Venom, from the director of I Know What You Did Last Summer and starring a bunch of nobodies, joins the ever-growing list of 2005 entries into the horror genre. Taking place in the swamps of Louisiana, this voodoo-tinged movie may be coming at just the wrong time. And furthermore, are people getting sick of horror movies yet? Or are they just sick of bad horror movies? Expect a very mild opening weekend and then a quick fadeout.
Opening weekend: $6 million.
Just Under the Radar
A History of Violence
David Cronenberg, the trippy Canadian director of such existential films as Naked Lunch, eXistenZ, and Spider, is back with A History of Violence. In the movie, a hero is confronted by some strange men who claim that the hero did bad things in the past and they want revenge. Cronenberg's films certainly aren't for everyone, but it is bound to be original and worth a look.

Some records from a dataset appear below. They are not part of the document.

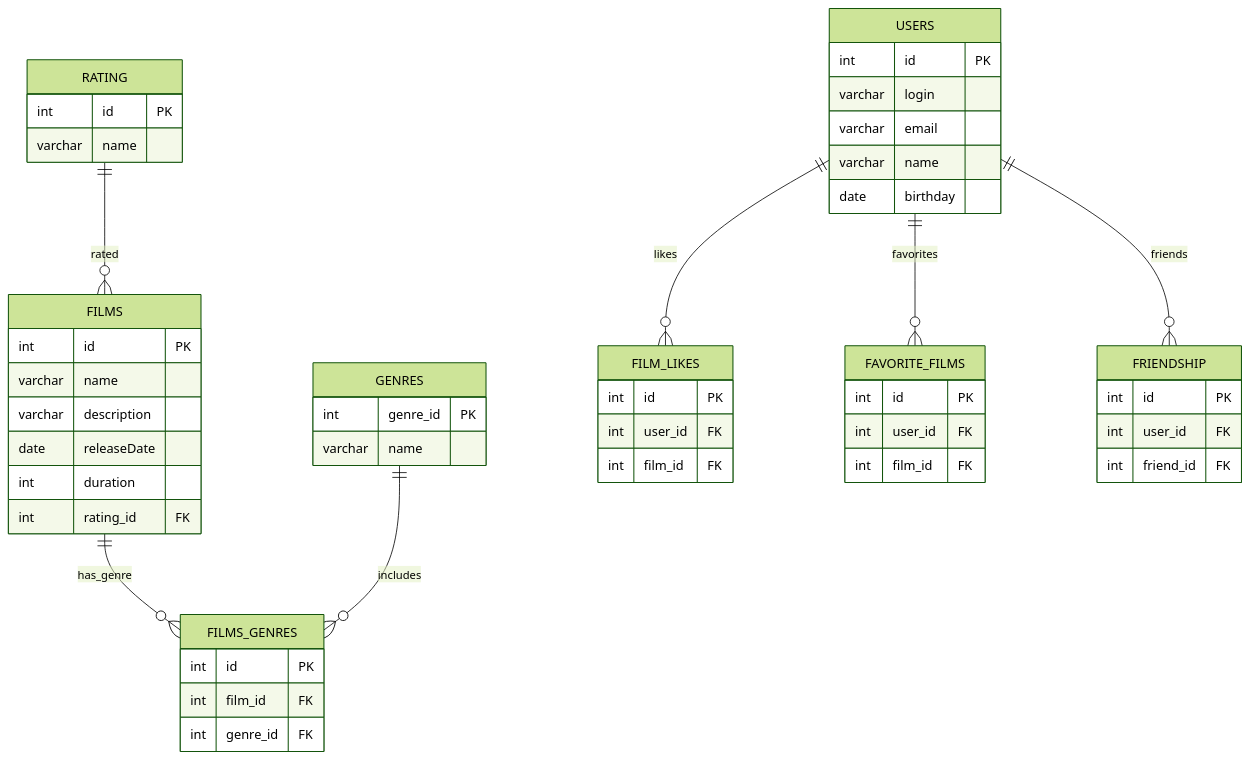
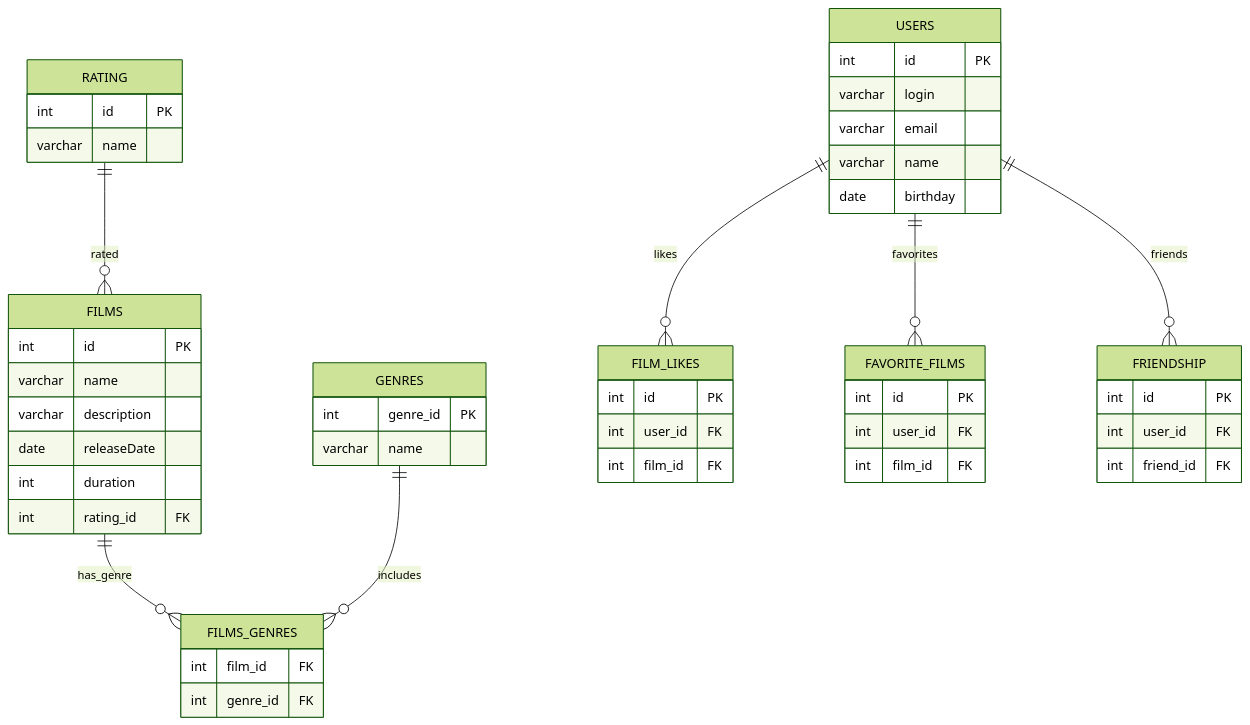
The diagram in README.md (IvanLiubimov/java-filmorate), drawn with Mermaid (forest theme) before and after one commit. The commit also changed 1 other file, not shown here.

Commit message:
#3 изменена структура базы данных films_genres (удален первичный ключ)

````diff
--- a/README.md
+++ b/README.md
@@ -1,53 +1,52 @@
 ```mermaid
 erDiagram
     USERS {
         int id PK
         varchar login
         varchar email
         varchar name
         date birthday
     }
     FILMS {
         int id PK
         varchar name
         varchar description
         date releaseDate
         int duration
         int rating_id FK
     }
     GENRES {
         int genre_id PK
         varchar name
     }
     FILMS_GENRES {
-        int id PK
         int film_id FK
         int genre_id FK
     }
     FILM_LIKES {
         int id PK
         int user_id FK
         int film_id FK
     }
     FAVORITE_FILMS {
         int id PK
         int user_id FK
         int film_id FK
     }
     FRIENDSHIP {
         int id PK
         int user_id FK
         int friend_id FK
     }
     RATING {
         int id PK
         varchar name
     }
 
     USERS ||--o{ FILM_LIKES : likes
     USERS ||--o{ FAVORITE_FILMS : favorites
     USERS ||--o{ FRIENDSHIP : friends
     FILMS ||--o{ FILMS_GENRES : has_genre
     GENRES ||--o{ FILMS_GENRES : includes
     RATING ||--o{ FILMS : rated
 ```
````
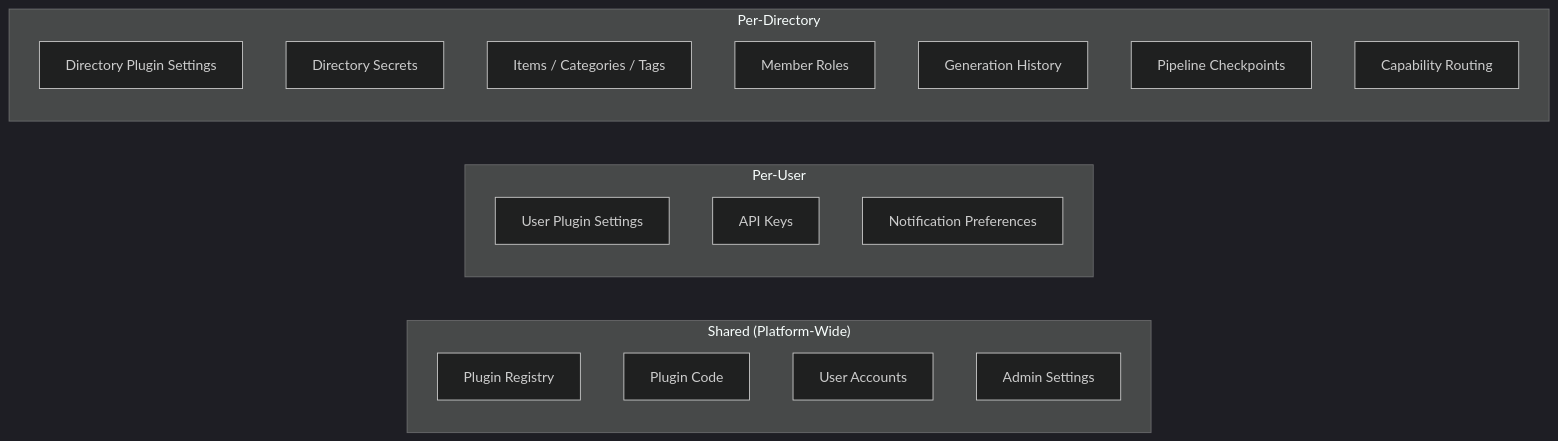
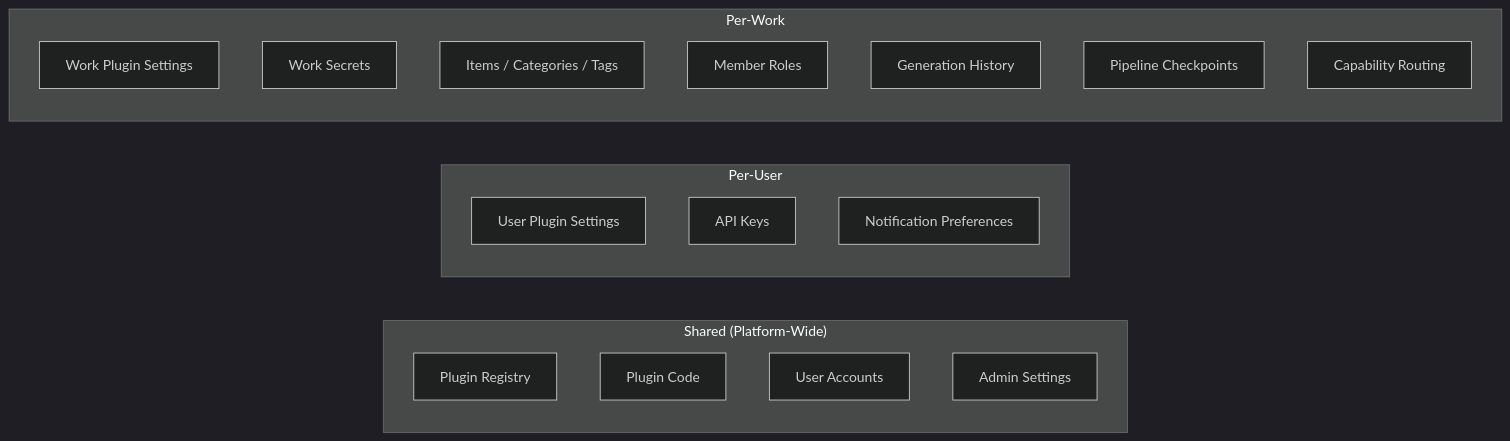
Before and after one commit to ever-works/ever-works: the sixth of 6 diagrams in docs/advanced/multi-tenancy.md, drawn with Mermaid (dark theme). The commit also changed other lines of this file and 395 other files, not shown here.

````diff
--- a/docs/advanced/multi-tenancy.md
+++ b/docs/advanced/multi-tenancy.md
@@ -349,25 +349,25 @@
 ```mermaid
 graph LR
     subgraph "Shared (Platform-Wide)"
         A[Plugin Registry]
         B[Plugin Code]
         C[User Accounts]
         D[Admin Settings]
     end
 
     subgraph "Per-User"
         E[User Plugin Settings]
         F[API Keys]
         G[Notification Preferences]
     end
 
-    subgraph "Per-Directory"
-        H[Directory Plugin Settings]
-        I[Directory Secrets]
+    subgraph "Per-Work"
+        H[Work Plugin Settings]
+        I[Work Secrets]
         J[Items / Categories / Tags]
         K[Member Roles]
         L[Generation History]
         M[Pipeline Checkpoints]
         N[Capability Routing]
     end
 ```
````
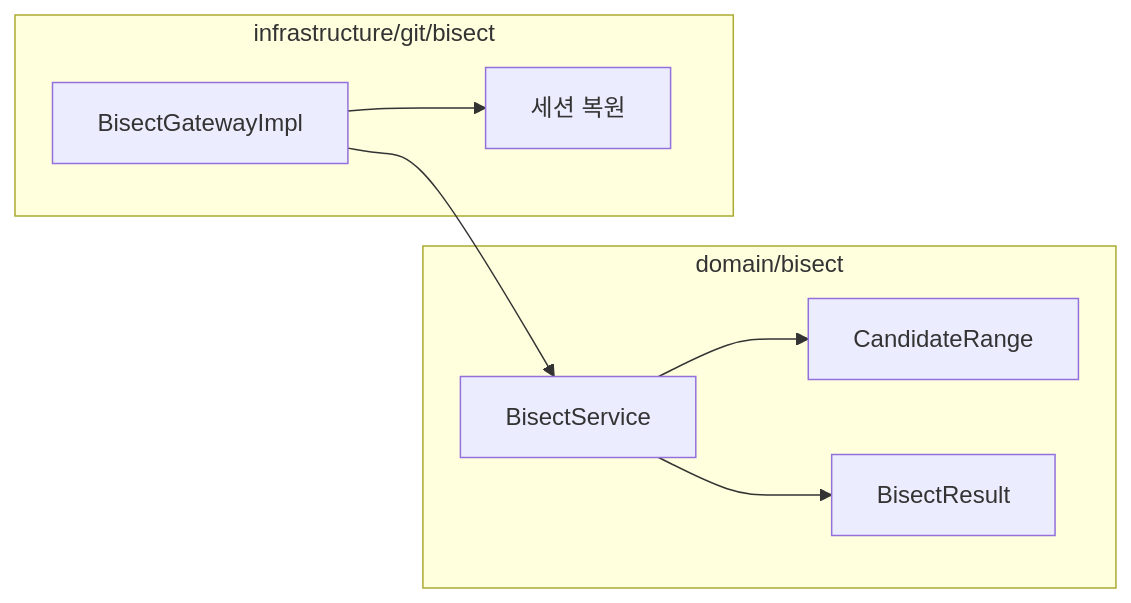
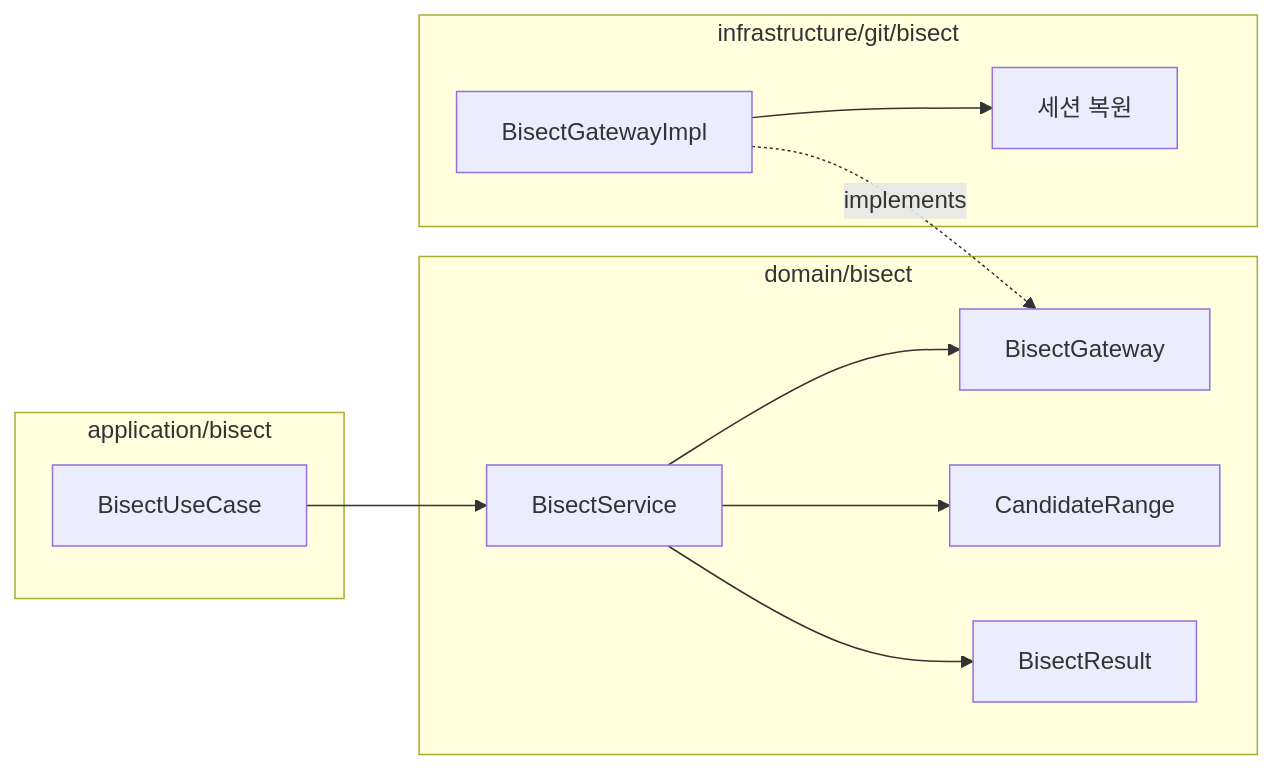
The second of 2 diagrams in tickets/UND-35-bisect-session.md (biuea3866/gitkraken-clone-app), drawn with Mermaid before and after one commit. The commit also changed other lines of this file and 26 other files, not shown here.

````diff
--- a/tickets/UND-35-bisect-session.md
+++ b/tickets/UND-35-bisect-session.md
@@ -47,16 +47,22 @@
 ```mermaid
 flowchart LR
     subgraph domain["domain/bisect"]
+        Gateway[BisectGateway]
         Svc[BisectService]
         Range[CandidateRange]
         Result[BisectResult]
+    end
+    subgraph app["application/bisect"]
+        UC[BisectUseCase]
     end
     subgraph infra["infrastructure/git/bisect"]
         Impl[BisectGatewayImpl]
         Restore[세션 복원]
     end
+    UC --> Svc
+    Svc --> Gateway
     Svc --> Range
     Svc --> Result
-    Impl --> Svc
+    Impl -.->|implements| Gateway
     Impl --> Restore
 ```
````
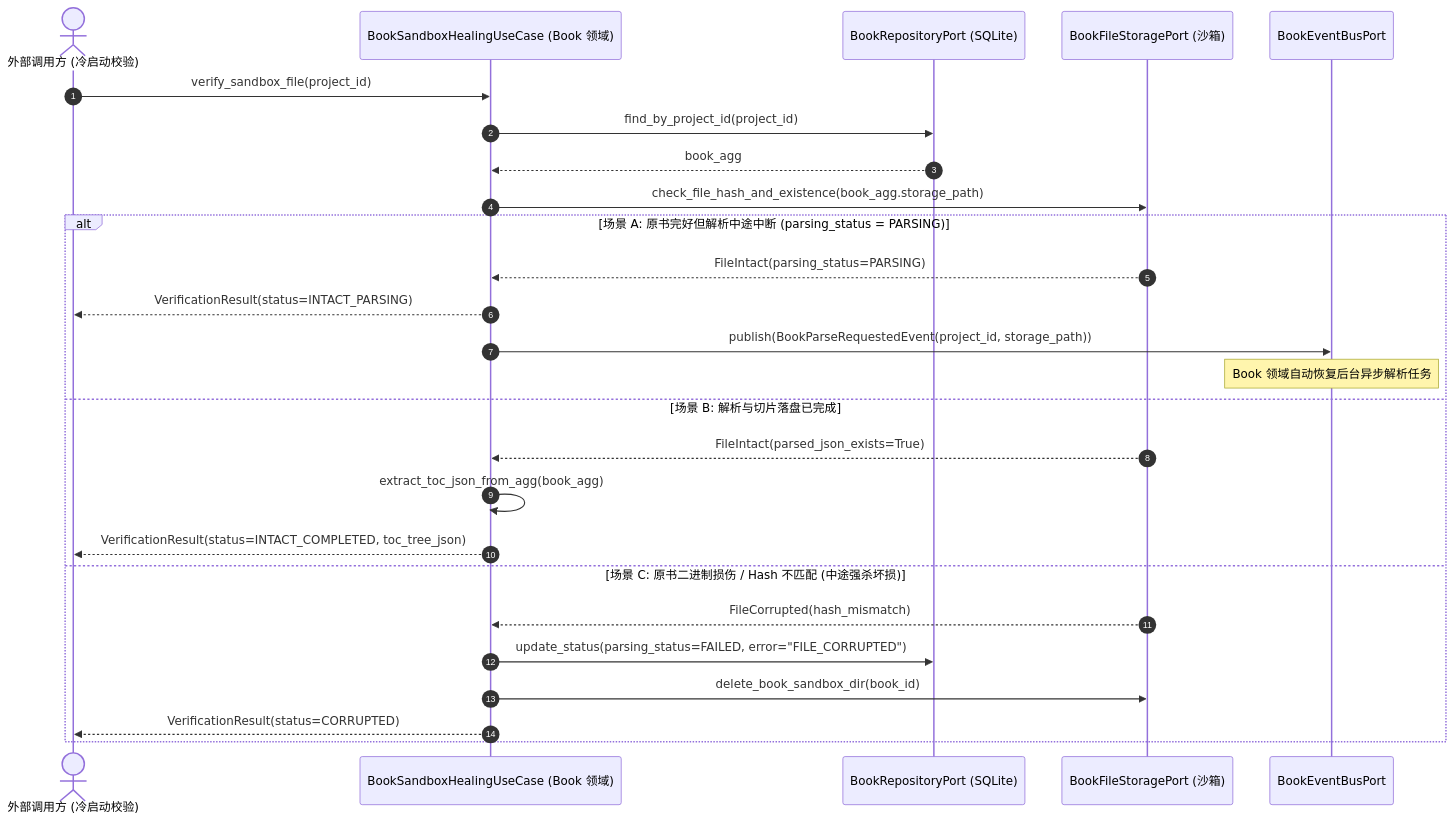
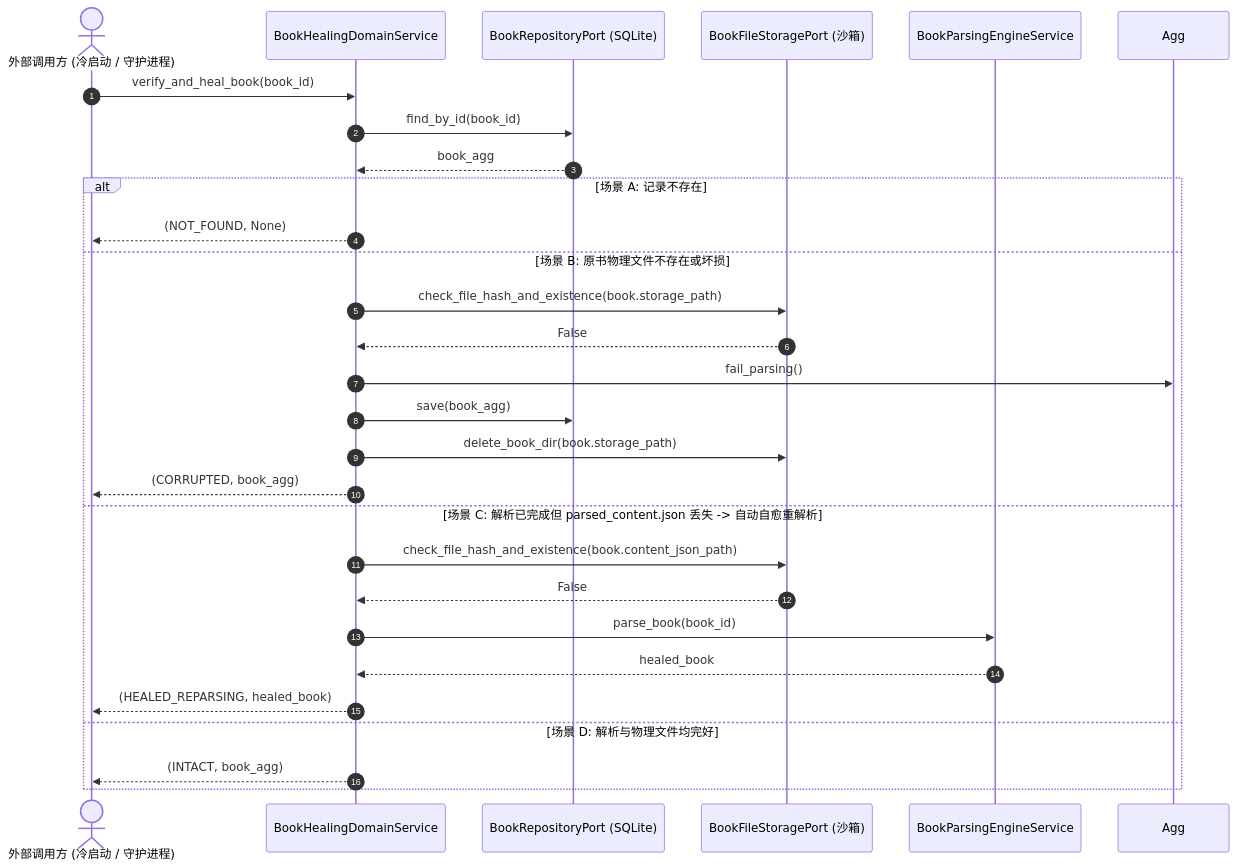
The third of 5 diagrams in docs/10_backend_implementation_plan/book/book_backend_design_spec_v1.0.md (shanglihong/i-have-a-plan), drawn with Mermaid before and after one commit. The commit also changed other lines of this file and 1 other file, not shown here.

Commit message:
docs: update book API and backend design specifications

````diff
--- a/docs/10_backend_implementation_plan/book/book_backend_design_spec_v1.0.md
+++ b/docs/10_backend_implementation_plan/book/book_backend_design_spec_v1.0.md
@@ -176,32 +167,35 @@
 ```mermaid
 sequenceDiagram
     autonumber
-    actor Caller as 外部调用方 (冷启动校验)
-    participant HealingUC as BookSandboxHealingUseCase (Book 领域)
+    actor Caller as 外部调用方 (冷启动 / 守护进程)
+    participant Healing as BookHealingDomainService
     participant Repo as BookRepositoryPort (SQLite)
     participant FileStore as BookFileStoragePort (沙箱)
-    participant EventBus as BookEventBusPort
+    participant Engine as BookParsingEngineService
 
-    Caller->>HealingUC: verify_sandbox_file(project_id)
-    HealingUC->>Repo: find_by_project_id(project_id)
-    Repo-->>HealingUC: book_agg
-    HealingUC->>FileStore: check_file_hash_and_existence(book_agg.storage_path)
+    Caller->>Healing: verify_and_heal_book(book_id)
+    Healing->>Repo: find_by_id(book_id)
+    Repo-->>Healing: book_agg
 
-    alt 场景 A: 原书完好但解析中途中断 (parsing_status = PARSING)
-        FileStore-->>HealingUC: FileIntact(parsing_status=PARSING)
-        HealingUC-->>Caller: VerificationResult(status=INTACT_PARSING)
-        HealingUC->>EventBus: publish(BookParseRequestedEvent(project_id, storage_path))
-        Note over EventBus: Book 领域自动恢复后台异步解析任务
+    alt 场景 A: 记录不存在
+        Healing-->>Caller: (NOT_FOUND, None)
 
-    else 场景 B: 解析与切片落盘已完成
-        FileStore-->>HealingUC: FileIntact(parsed_json_exists=True)
-        HealingUC->>HealingUC: extract_toc_json_from_agg(book_agg)
-        HealingUC-->>Caller: VerificationResult(status=INTACT_COMPLETED, toc_tree_json)
+    else 场景 B: 原书物理文件不存在或坏损
+        Healing->>FileStore: check_file_hash_and_existence(book.storage_path)
+        FileStore-->>Healing: False
+        Healing->>Agg: fail_parsing()
+        Healing->>Repo: save(book_agg)
+        Healing->>FileStore: delete_book_dir(book.storage_path)
+        Healing-->>Caller: (CORRUPTED, book_agg)
 
-    else 场景 C: 原书二进制损伤 / Hash 不匹配 (中途强杀坏损)
-        FileStore-->>HealingUC: FileCorrupted(hash_mismatch)
-        HealingUC->>Repo: update_status(parsing_status=FAILED, error="FILE_CORRUPTED")
-        HealingUC->>FileStore: delete_book_sandbox_dir(book_id)
-        HealingUC-->>Caller: VerificationResult(status=CORRUPTED)
+    else 场景 C: 解析已完成但 parsed_content.json 丢失 -> 自动自愈重解析
+        Healing->>FileStore: check_file_hash_and_existence(book.content_json_path)
+        FileStore-->>Healing: False
+        Healing->>Engine: parse_book(book_id)
+        Engine-->>Healing: healed_book
+        Healing-->>Caller: (HEALED_REPARSING, healed_book)
+
+    else 场景 D: 解析与物理文件均完好
+        Healing-->>Caller: (INTACT, book_agg)
     end
 ```
````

In this modern-day horror take on The Boy Who Cried Wolf, a group of students at a wealthy prep school get caught up in a game of deception. The game turns serious when students start getting killed. Sounds pretty interesting. Plus it costars Jon Bon Jovi!
John Madden (no not that one), the director of the award-winning Shakespeare in Love, returns to the cinema with Proof. Gwyneth Paltrow is a woman who comes to care for her dying father (Anthony Hopkins) and must deal with several other people that were in his life. The pedigree is certainly there; this one could very well be in the mix during awards season.
* Please note that all opening weekend estimates are preliminary and do not account for final screen counts.